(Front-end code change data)
────────────────────
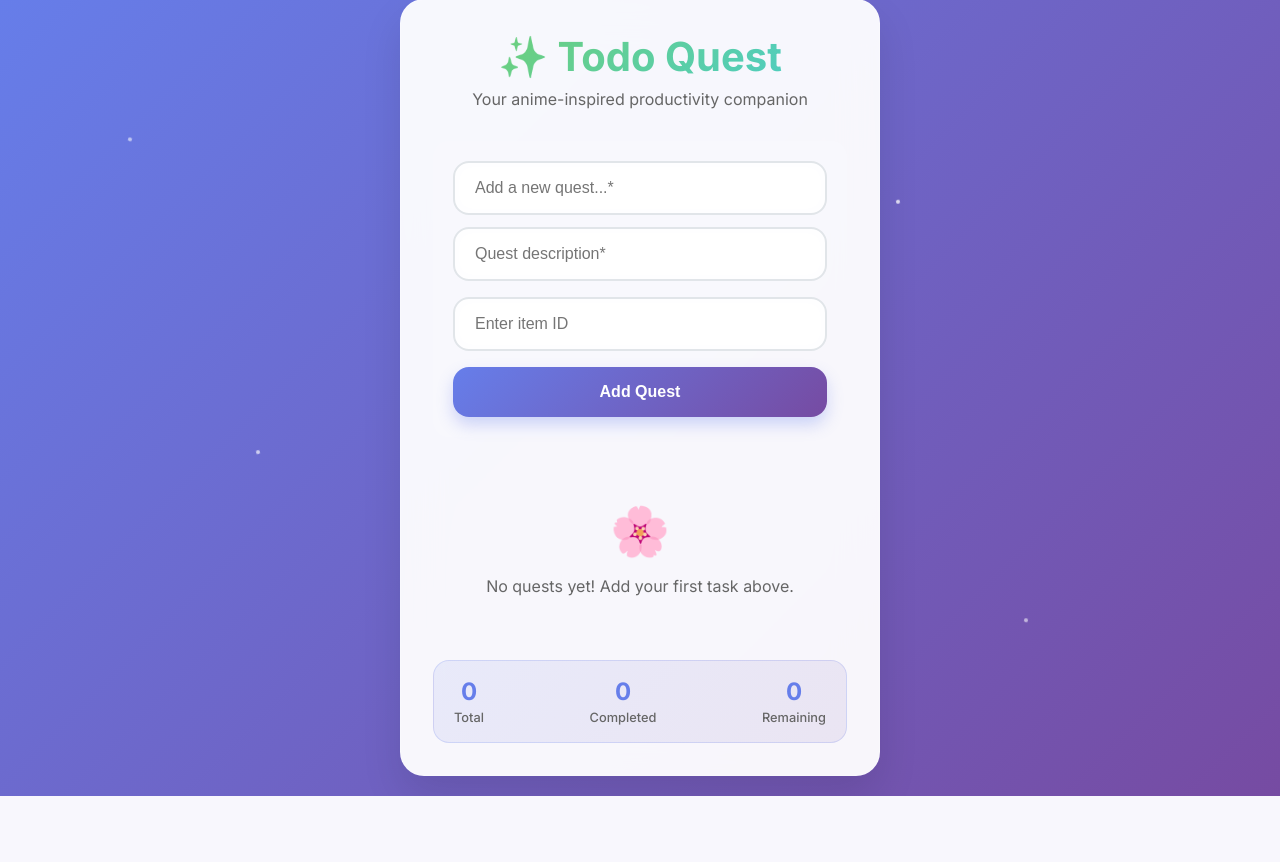
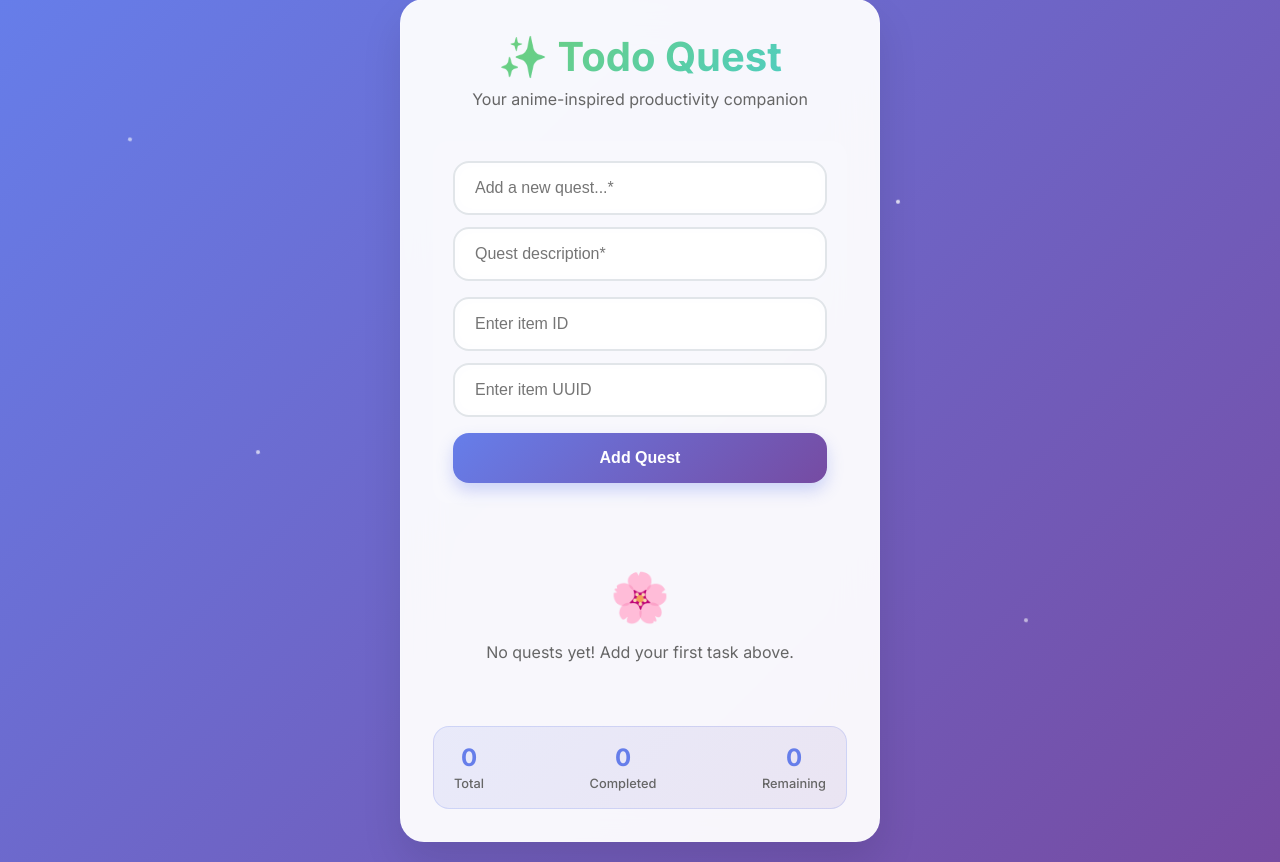
Before and after one commit to RohitDarekar816/to-do-list, a Flask app: page / in a window 1280 px wide. Shown: the part 21-883 px from the top of the page. Before the commit the page ends 817 px from the top, so only its background shows below. Run offline with Flask 3, Linux system fonts and the light colour scheme.

Commit message:
chore: add item UUID

```diff
--- a/frontend/templates/index.html
+++ b/frontend/templates/index.html
@@ -411,6 +411,7 @@
                 <!-- Optional inputs stacked vertically -->
                 <div class="secondary-inputs">
                     <input type="text" id="itemid" placeholder="Enter item ID">
+                    <input type="text" id="itemuuid" placeholder="Enter item UUID">
                 </div>
 
                 <!-- Button in its own container -->
```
────────────────────
Could you work out how many lines above contain the string "Enter"? Only the number should be given.

2